INCREMENTAL INTRODUCTION OF AFRICAN LANGUAGES (IIAL)
NAPTOSA embraces and supports the intention of the IIAL policy and acknowledges that multilingualism is an important tool for social cohesion, and for individual and social development. The implementation IIAL is scheduled to start in 2015 in Grade 1 and will be introduced incrementally until 2026 when it will be introduced in Grade 12. The implementation will be preceded by a pilot in 2014 in Grade 1.
Recent media reports create the impression that the only comment being made about the IIAL is that teachers will have to work longer hours and learners will have a longer school day. There are a number of additional issues which concern NAPTOSA.
Some of these are set out below.
- Curriculum Overload: The subjects (learning areas) in the intermediate phase were recently reduced on account of the curriculum being overloaded. NAPTOSA is concerned that the introduction of a third language will reverse the situation and also lead to overload in the other phases.
- Demands of learning a third language: NAPTOSA questions the wisdom in offering a third language at First Additional Language (FAL) level. Will young learners be able to cope with three languages at such an intense level? Would it not be prudent to introduce a third language at a “social” communicative level instead?
- Selection of an African language: In some urban schools a number of African languages are spoken by the learners and no particular language enjoys a clear majority. Such situations will require careful management on the part of the SGB to ensure that the language choice does not become a source of discontent and division in the school.
- Provision of teachers: Teaching a language requires specific skills and training. Will the DBE be able to train sufficient teachers? Is there adequate funding to train these teachers?

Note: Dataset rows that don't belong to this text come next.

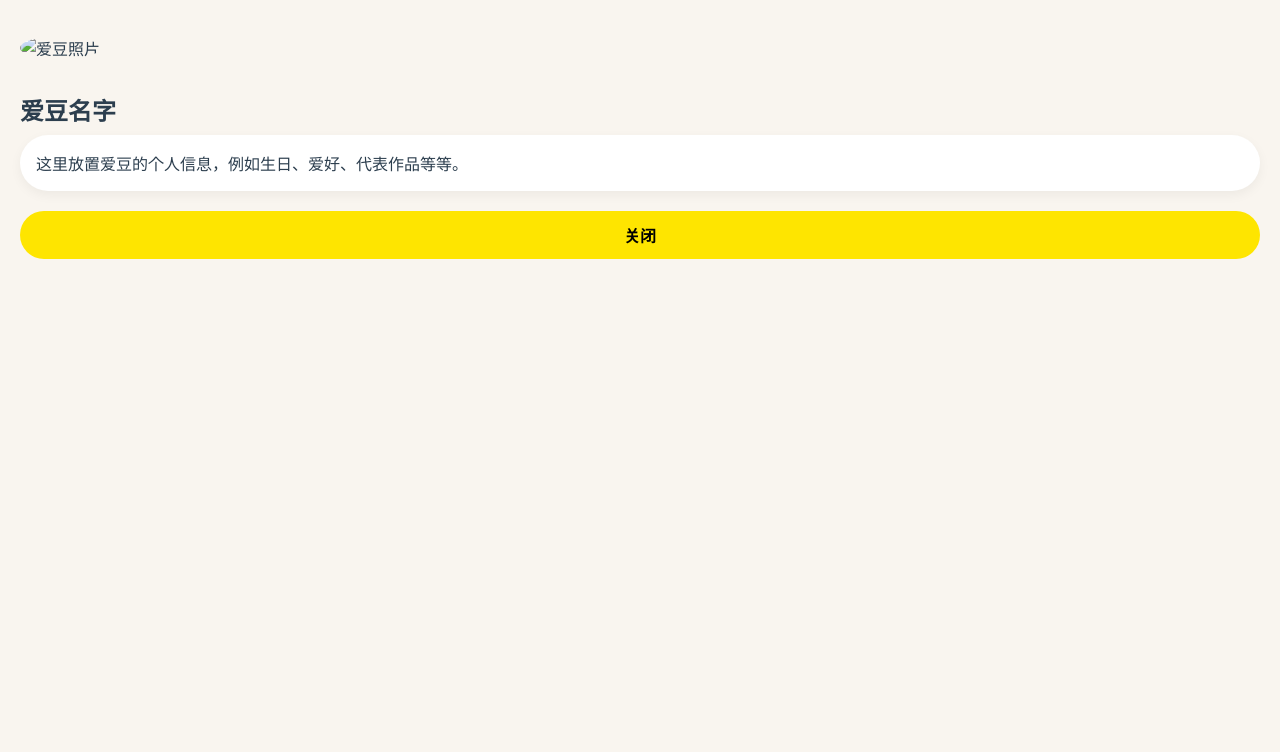
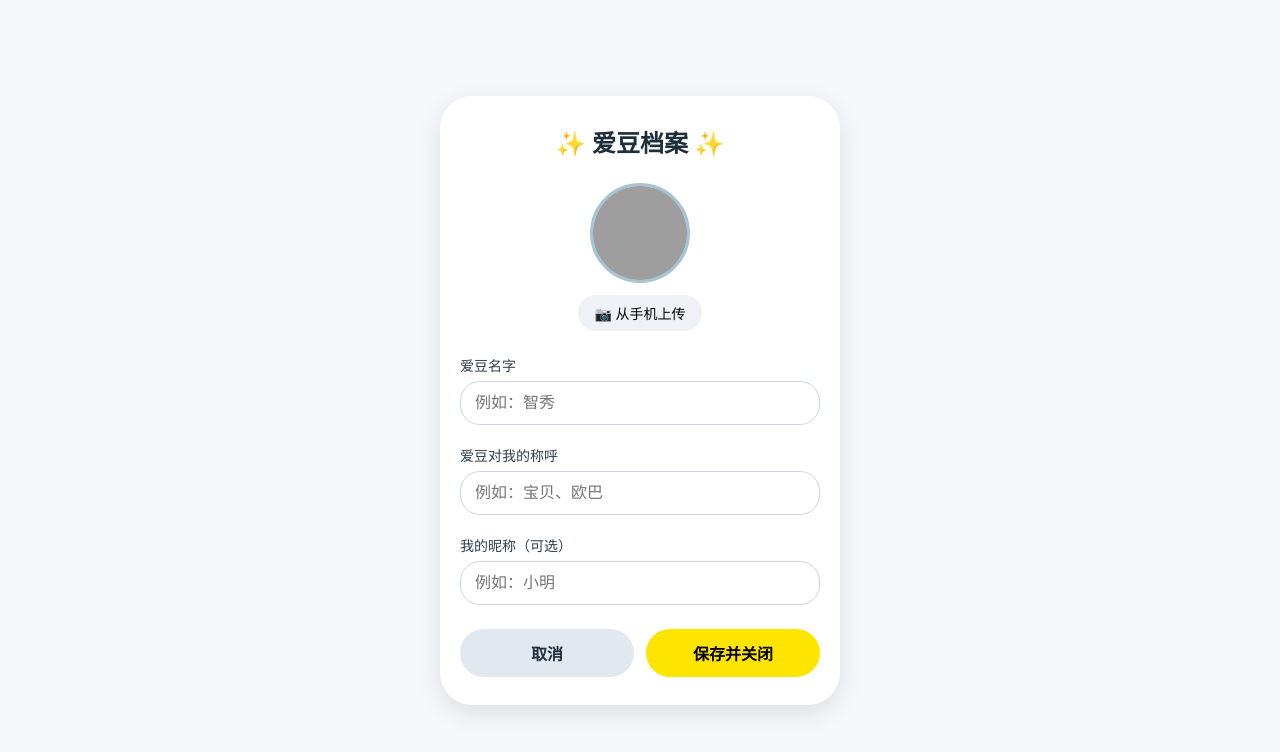
Before and after one commit to lyh1634/bl-new-backend, a website: page public/idol_profile.html in a window 1280 px wide. Drawn offline with Linux system fonts and the light colour scheme; grey boxes are pictures that could not be loaded.

Commit message:
Update idol_profile.html

```diff
--- a/public/idol_profile.html
+++ b/public/idol_profile.html
@@ -1,66 +1,212 @@
-<!-- public/idol_profile.html -->
 <!DOCTYPE html>
-<html>
+<html lang="zh-CN">
 <head>
   <meta charset="UTF-8">
-  <meta name="viewport" content="width=device-width, initial-scale=1.0">
-  <title>爱豆档案</title>
+  <meta name="viewport" content="width=device-width, initial-scale=1.0, user-scalable=no">
+  <title>爱豆档案 & 设置</title>
   <style>
+    * {
+      margin: 0;
+      padding: 0;
+      box-sizing: border-box;
+    }
     body {
-      font-family: system-ui;
-      margin: 0;
+      background: #f5f7fa;
+      font-family: system-ui, -apple-system, 'Helvetica Neue', sans-serif;
       padding: 20px;
-      background: #f9f5ef;
-      color: #2c3e4e;
+      display: flex;
+      justify-content: center;
+      align-items: center;
+      min-height: 100vh;
+    }
+    .profile-card {
+      background: white;
+      border-radius: 32px;
+      max-width: 400px;
+      width: 100%;
+      padding: 28px 20px;
+      box-shadow: 0 8px 24px rgba(0,0,0,0.1);
+      margin: auto;
     }
     h1 {
       font-size: 24px;
-      margin-bottom: 8px;
+      text-align: center;
+      margin-bottom: 24px;
+      color: #1e2f3a;
     }
-    .profile-img {
-      width: 120px;
-      height: 120px;
+    .avatar-section {
+      display: flex;
+      flex-direction: column;
+      align-items: center;
+      margin-bottom: 24px;
+    }
+    .avatar-preview {
+      width: 100px;
+      height: 100px;
       border-radius: 50%;
       object-fit: cover;
-      margin: 16px 0;
+      background: #e2e8f0;
+      border: 3px solid #A3C4D6;
+      margin-bottom: 12px;
     }
-    .info {
+    .file-label {
+      background: #eef2f6;
+      padding: 8px 16px;
+      border-radius: 30px;
+      font-size: 14px;
+      cursor: pointer;
+      display: inline-block;
+    }
+    input[type="file"] {
+      display: none;
+    }
+    .input-group {
+      margin-bottom: 20px;
+    }
+    .input-group label {
+      display: block;
+      font-size: 14px;
+      font-weight: 500;
+      margin-bottom: 6px;
+      color: #2c3e4e;
+    }
+    .input-group input {
+      width: 100%;
+      padding: 12px 14px;
+      border: 1px solid #cbd5e1;
+      border-radius: 20px;
+      font-size: 16px;
       background: white;
-      padding: 16px;
-      border-radius: 28px;
-      box-shadow: 0 4px 12px rgba(0,0,0,0.05);
+      outline: none;
     }
-    .close-btn {
+    .input-group input:focus {
+      border-color: #A3C4D6;
+      box-shadow: 0 0 0 2px rgba(163,196,214,0.3);
+    }
+    .button-group {
+      display: flex;
+      gap: 12px;
+      margin-top: 24px;
+    }
+    button {
+      flex: 1;
       background: #fee500;
       border: none;
       padding: 12px;
-      width: 100%;
       border-radius: 30px;
-      font-weight: bold;
-      margin-top: 20px;
+      font-weight: 600;
       font-size: 16px;
       cursor: pointer;
+      transition: 0.2s;
+    }
+    button:active {
+      transform: scale(0.97);
+    }
+    .cancel-btn {
+      background: #e2e8f0;
+      color: #1e2f3a;
     }
   </style>
 </head>
 <body>
-  <img id="profileAvatar" class="profile-img" src="" alt="爱豆照片">
-  <h1 id="profileName">爱豆名字</h1>
-  <div class="info" id="profileDesc">
-    <!-- 这里可以写详细介绍 -->
-    这里放置爱豆的个人信息，例如生日、爱好、代表作品等等。
+<div class="profile-card">
+  <h1>✨ 爱豆档案 ✨</h1>
+
+  <div class="avatar-section">
+    <img id="avatarImg" class="avatar-preview" src="https://i.pravatar.cc/100?img=5" alt="头像">
+    <label class="file-label">📷 从手机上传
+      <input type="file" id="avatarUpload" accept="image/*">
+    </label>
   </div>
-  <button class="close-btn" onclick="window.parent.closeProfileModal()">关闭</button>
 
-  <script>
-    // 接收父窗口传来的数据（可选）
-    window.addEventListener('message', function(e) {
-      if (e.data.type === 'updateProfile') {
-        document.getElementById('profileName').innerText = e.data.name;
-        document.getElementById('profileAvatar').src = e.data.avatar;
-        // 也可以根据需求修改描述内容
+  <div class="input-group">
+    <label>爱豆名字</label>
+    <input type="text" id="idolNameInput" placeholder="例如：智秀">
+  </div>
+  <div class="input-group">
+    <label>爱豆对我的称呼</label>
+    <input type="text" id="myNickInput" placeholder="例如：宝贝、欧巴">
+  </div>
+  <div class="input-group">
+    <label>我的昵称（可选）</label>
+    <input type="text" id="myNameInput" placeholder="例如：小明">
+  </div>
+
+  <div class="button-group">
+    <button class="cancel-btn" id="cancelBtn">取消</button>
+    <button id="saveBtn">保存并关闭</button>
+  </div>
+</div>
+
+<script>
+  // 初始默认值（等待父窗口传入）
+  let currentSettings = {
+    idolName: '智秀',
+    idolAvatar: 'https://i.pravatar.cc/100?img=5',
+    myNick: '宝贝',
+    myName: '我'
+  };
+
+  const avatarImg = document.getElementById('avatarImg');
+  const idolNameInput = document.getElementById('idolNameInput');
+  const myNickInput = document.getElementById('myNickInput');
+  const myNameInput = document.getElementById('myNameInput');
+  const avatarUpload = document.getElementById('avatarUpload');
+  const saveBtn = document.getElementById('saveBtn');
+  const cancelBtn = document.getElementById('cancelBtn');
+
+  // 从父窗口接收设置
+  window.addEventListener('message', function(e) {
+    if (e.data.type === 'loadSettings') {
+      currentSettings = e.data.settings;
+      idolNameInput.value = currentSettings.idolName || '智秀';
+      myNickInput.value = currentSettings.myNick || '宝贝';
+      myNameInput.value = currentSettings.myName || '我';
+      if (currentSettings.idolAvatar) {
+        avatarImg.src = currentSettings.idolAvatar;
       }
-    });
-  </script>
+    }
+  });
+
+  // 上传头像并转为 base64
+  avatarUpload.addEventListener('change', function(e) {
+    const file = e.target.files[0];
+    if (file && file.type.startsWith('image/')) {
+      const reader = new FileReader();
+      reader.onload = function(ev) {
+        const base64 = ev.target.result;
+        avatarImg.src = base64;
+        currentSettings.idolAvatar = base64;
+      };
+      reader.readAsDataURL(file);
+    }
+  });
+
+  // 保存并发送回父窗口
+  function saveAndClose() {
+    const newSettings = {
+      idolName: idolNameInput.value.trim() || '爱豆',
+      idolAvatar: currentSettings.idolAvatar || avatarImg.src,
+      myNick: myNickInput.value.trim() || '宝贝',
+      myName: myNameInput.value.trim() || '我'
+    };
+    // 发送给父窗口
+    window.parent.postMessage({
+      type: 'saveSettings',
+      settings: newSettings
+    }, '*');
+  }
+
+  // 取消直接关闭
+  function cancel() {
+    window.parent.postMessage({ type: 'closeProfile' }, '*');
+  }
+
+  saveBtn.addEventListener('click', saveAndClose);
+  cancelBtn.addEventListener('click', cancel);
+
+  // 如果父窗口没有及时响应，也可以让用户直接关闭（备选）
+  window.parent.postMessage({ type: 'profileReady' }, '*');
+</script>
 </body>
 </html>
```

- Time implications: The IIAL will increase the instructional time as follows: two hours per week for grades 1 & 2, three hours per week for grade 3 and five hours per week for grades 4 to 12. Some of NAPTOSA’s concerns are: the extra time demanded from educators, the fatigue experienced by younger learners, and the negative impact the extended school day will have on the extensive extra-mural programme offered by many schools.
NAPTOSA has committed itself to submit a detailed comment in response to the DBE’s “call for comment” by 12 February 2014. Members are urged to submit any comments on the draft policy to NAPTOSA Eastern Cape. The draft policy may be downloaded from www.naptosa.org.za.
In this regard please help us with information:
Some 300 schools were meant pilot this in grade 1 in the Eastern ape in 2014. Sporadic reports from districts indicate that there is little or no interaction and co-ordination between the Curriculum and Human Resource Directorates resulting in uncertainty and confusion. Some were meant to have attended training early in December.
The second 2013 edition of NAPTOSA INsight is being distributed to NAPTOSA Staff Reps. Please note that one copy is sent per 5 members and the publication must be available for all members on the staff to read.
This is the end of an era, as this is the last edition that will be published in hard copy.
In future NAPTOSA Insight will be issued in digital format only and it will be available on the Union’s website. Go to www.naptosa.org.za to find an online version of the May 2013 edition.
Despite our ethos and motto, NAPTOSA, disappointingly, finds too many members who do not behave as they should.
DO NOT TOUCH!
Corporal punishment and any other physical abuse/discomfort and sexual harassment or abuse are not allowed – and the complainant’s perception of the incident will count, no matter the teacher’s intention.
Real NAPTOSA members do not abuse other people (of any age, gender, race or religion).
Real NAPTOSA members serve with dignity, professionalism, respect, and self-control
PROVINCIAL CHIEF EXECUTIVE OFFICER